What Is a Fairy Tale?

Note: Be sure to read the companion piece to this post as well.

In his essay “On Stories”, C. S. Lewis lamented that children didn’t read enough fairy tales. Tolkien worried that adults had relegated fairy tales to the nursery and preferred the realities of “adult life.” To these two great minds, the loss of fairy tales meant the loss of something vital to our humanity.

A while ago a friend asked me what characteristics defined a fairy tale. What makes a story a fairy tale and not a myth or a tall tale? Over coffee, we hashed out what we believed were the two necessary and unique elements of a fairy tale–and also learned a great deal about why they are so important. The two characteristics we identified were these:

  1. Every fairy tale involves a journey to an unusual place. This place is unsought and reached by accident or by the hero’s conscious knowledge.
  2. After his or her adventures in this unusual place, the hero returns home and is clearly the better for the journey, but the hero is not always happier. Sometimes the journey has awakened in the hero’s heart a longing that cannot be quelled by anything in our world.

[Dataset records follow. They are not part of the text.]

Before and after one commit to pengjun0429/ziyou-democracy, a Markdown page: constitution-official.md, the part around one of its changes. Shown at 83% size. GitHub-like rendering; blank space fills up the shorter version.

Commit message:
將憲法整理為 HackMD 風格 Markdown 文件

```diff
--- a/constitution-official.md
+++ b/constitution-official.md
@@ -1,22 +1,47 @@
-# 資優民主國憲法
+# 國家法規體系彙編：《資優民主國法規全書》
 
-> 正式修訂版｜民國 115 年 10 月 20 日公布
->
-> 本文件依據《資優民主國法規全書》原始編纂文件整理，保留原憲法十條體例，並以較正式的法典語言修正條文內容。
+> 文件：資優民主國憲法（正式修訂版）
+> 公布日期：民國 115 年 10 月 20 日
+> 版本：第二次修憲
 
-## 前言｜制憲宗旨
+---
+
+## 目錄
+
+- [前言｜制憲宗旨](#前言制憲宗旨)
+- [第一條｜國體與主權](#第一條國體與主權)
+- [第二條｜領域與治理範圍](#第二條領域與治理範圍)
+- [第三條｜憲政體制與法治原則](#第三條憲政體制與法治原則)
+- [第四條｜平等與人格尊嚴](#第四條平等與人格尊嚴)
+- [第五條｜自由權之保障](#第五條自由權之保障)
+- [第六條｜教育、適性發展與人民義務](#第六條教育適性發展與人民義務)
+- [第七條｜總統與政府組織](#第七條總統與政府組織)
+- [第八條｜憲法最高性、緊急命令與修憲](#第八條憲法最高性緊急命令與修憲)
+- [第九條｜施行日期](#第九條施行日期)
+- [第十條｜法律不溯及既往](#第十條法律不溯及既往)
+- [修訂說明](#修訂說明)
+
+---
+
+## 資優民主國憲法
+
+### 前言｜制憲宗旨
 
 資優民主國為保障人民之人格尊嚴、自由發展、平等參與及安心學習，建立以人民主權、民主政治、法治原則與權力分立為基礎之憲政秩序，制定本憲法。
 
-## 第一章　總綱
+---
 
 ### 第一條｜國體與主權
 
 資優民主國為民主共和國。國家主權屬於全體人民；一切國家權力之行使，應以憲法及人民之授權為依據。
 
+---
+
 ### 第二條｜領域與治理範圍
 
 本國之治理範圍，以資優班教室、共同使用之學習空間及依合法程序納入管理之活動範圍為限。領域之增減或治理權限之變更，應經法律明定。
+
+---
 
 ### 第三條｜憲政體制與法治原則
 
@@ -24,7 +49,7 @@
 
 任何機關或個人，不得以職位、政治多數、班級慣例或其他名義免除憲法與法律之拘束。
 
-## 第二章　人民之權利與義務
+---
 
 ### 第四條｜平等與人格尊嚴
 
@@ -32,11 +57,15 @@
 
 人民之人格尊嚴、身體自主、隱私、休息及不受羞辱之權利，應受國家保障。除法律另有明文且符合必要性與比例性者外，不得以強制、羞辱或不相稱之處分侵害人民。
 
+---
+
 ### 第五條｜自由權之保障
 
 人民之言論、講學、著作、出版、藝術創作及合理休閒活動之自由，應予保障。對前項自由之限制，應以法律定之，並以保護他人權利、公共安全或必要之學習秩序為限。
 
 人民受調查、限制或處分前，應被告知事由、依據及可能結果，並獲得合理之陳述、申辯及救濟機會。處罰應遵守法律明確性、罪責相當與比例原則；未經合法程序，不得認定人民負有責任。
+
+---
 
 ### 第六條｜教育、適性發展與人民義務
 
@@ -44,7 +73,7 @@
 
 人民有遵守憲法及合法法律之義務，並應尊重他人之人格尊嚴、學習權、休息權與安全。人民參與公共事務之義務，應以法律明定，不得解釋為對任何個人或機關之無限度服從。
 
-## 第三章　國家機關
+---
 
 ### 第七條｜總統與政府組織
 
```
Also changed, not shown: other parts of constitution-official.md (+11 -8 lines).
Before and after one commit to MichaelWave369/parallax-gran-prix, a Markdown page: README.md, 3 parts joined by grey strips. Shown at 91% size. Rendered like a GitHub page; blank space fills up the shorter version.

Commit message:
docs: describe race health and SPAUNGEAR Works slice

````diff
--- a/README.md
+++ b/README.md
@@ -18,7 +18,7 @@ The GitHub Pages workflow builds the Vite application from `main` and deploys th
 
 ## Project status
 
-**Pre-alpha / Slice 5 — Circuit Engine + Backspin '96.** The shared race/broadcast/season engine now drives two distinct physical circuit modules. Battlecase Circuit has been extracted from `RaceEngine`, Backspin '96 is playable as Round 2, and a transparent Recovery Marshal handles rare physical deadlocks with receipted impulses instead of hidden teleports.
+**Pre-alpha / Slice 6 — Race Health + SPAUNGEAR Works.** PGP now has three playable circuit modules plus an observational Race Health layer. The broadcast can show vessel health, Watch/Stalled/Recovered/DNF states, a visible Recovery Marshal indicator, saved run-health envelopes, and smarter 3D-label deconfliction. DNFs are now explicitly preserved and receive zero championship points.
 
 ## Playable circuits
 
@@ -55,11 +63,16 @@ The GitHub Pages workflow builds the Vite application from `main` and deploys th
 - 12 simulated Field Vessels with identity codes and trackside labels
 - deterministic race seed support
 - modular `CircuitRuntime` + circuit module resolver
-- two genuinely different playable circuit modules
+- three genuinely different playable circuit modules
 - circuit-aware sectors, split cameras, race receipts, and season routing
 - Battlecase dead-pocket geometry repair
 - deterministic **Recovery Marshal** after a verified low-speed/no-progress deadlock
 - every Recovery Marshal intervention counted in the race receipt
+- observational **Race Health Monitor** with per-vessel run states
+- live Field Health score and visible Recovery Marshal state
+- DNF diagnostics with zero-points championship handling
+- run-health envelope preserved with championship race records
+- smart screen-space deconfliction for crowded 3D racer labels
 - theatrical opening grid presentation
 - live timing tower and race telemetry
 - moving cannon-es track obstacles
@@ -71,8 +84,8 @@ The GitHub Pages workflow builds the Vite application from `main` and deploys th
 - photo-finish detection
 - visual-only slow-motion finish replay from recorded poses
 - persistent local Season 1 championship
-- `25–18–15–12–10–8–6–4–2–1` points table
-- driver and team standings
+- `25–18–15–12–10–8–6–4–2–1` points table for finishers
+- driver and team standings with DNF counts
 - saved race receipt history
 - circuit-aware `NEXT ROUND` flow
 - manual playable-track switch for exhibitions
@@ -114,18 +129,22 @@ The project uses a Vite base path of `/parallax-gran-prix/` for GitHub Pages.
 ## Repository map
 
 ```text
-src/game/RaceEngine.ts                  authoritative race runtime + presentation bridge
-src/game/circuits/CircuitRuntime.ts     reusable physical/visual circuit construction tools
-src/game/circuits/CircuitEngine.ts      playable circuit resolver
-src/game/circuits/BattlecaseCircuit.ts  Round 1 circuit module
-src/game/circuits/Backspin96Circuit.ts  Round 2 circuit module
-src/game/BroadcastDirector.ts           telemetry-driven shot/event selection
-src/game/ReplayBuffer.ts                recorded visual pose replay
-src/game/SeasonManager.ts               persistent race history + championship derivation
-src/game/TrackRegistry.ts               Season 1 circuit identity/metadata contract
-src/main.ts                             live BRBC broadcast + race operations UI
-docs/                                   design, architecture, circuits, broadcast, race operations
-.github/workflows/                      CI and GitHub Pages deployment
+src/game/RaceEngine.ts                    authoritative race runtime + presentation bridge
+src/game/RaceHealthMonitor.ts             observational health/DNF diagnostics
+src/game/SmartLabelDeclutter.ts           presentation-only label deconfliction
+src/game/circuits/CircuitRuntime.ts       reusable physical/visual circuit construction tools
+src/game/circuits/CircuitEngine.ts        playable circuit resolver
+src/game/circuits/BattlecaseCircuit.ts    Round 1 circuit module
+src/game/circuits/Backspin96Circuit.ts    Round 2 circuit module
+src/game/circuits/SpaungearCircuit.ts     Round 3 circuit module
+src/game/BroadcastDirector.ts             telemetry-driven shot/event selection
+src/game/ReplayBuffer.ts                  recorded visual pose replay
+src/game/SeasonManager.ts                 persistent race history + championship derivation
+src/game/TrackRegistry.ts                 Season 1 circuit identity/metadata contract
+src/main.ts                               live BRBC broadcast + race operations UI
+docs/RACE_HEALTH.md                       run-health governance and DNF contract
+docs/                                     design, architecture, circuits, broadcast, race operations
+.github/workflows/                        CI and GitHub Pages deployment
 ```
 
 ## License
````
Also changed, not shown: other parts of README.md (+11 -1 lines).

Though many types of stories involve journeys, only fairy tales take the heroes to the world of Faerie, the odd, enchanting, dangerous land that ordinary folk have the habit of stumbling into. Much can be said about Faerie, but its one defining feature is its paradoxical nature: profoundly beautiful, but terrifyingly deadly. It has beauty and danger in the same degree, and the hero often finds both just behind the next tree.

Once in Faerie, the hero quickly finds himself facing either some overwhelmingly difficult task or having to obey some ridiculously arbitrary command. In short, the hero’s character is tested and often fails, but he always finds help from some source outside himself. (This is how you can tell a true fairy tale from a modern counterfeit: real fairy tales always have the hero come up short and flawed, instead of singing narcissistic songs of self-sufficiency.)

The task is always passed, though often at some cost to the hero, and he (or she) has become wiser, braver, and kinder. He returns home better equipped to live in a world where the monsters and dangers aren’t always so obvious. His laughter is richer, his love stronger, and his life more vital. So it is with the great Samwise Gamgee when he returns to his beloved Shire.

But sometimes the hero’s time in Faerie wounds his soul by awakening a longing for something not to be found in this world. Often this longing connects to the help the hero received in Faerie: he has beheld a beauty, a grace, a wisdom that is simultaneously familiar and foreign.  He soon realizes that his heart can never be at peace but in the presence of this beauty. Such a character is Frodo, whose heart-wounds can only be healed in an eternal, ancient land over the western seas.

Looking over these common elements of fairy tales, it is easy to identify their purpose and function: to teach us how to live in our own world, fairy tales take us to another world for a time. Fairy tales are entertaining, enchanting, alluring. But this delight cannot be separated from what fairy stories teach us.  More on this later.

The best way to end this post is by encouraging you to take a trip to Faerie, to undertake a journey of delight and danger that will deepen the colors and pleasures of your homecoming. Read some fairy tales to yourself. Then read them to any kid who comes near to you.

But if you can’t get to your fairy stories, at least meditate on the approaching feast.  For Christmas is all about the Great Fairy Tale: the story that turns our entire life into one glorious fairy tale that ends with our true and final Homecoming.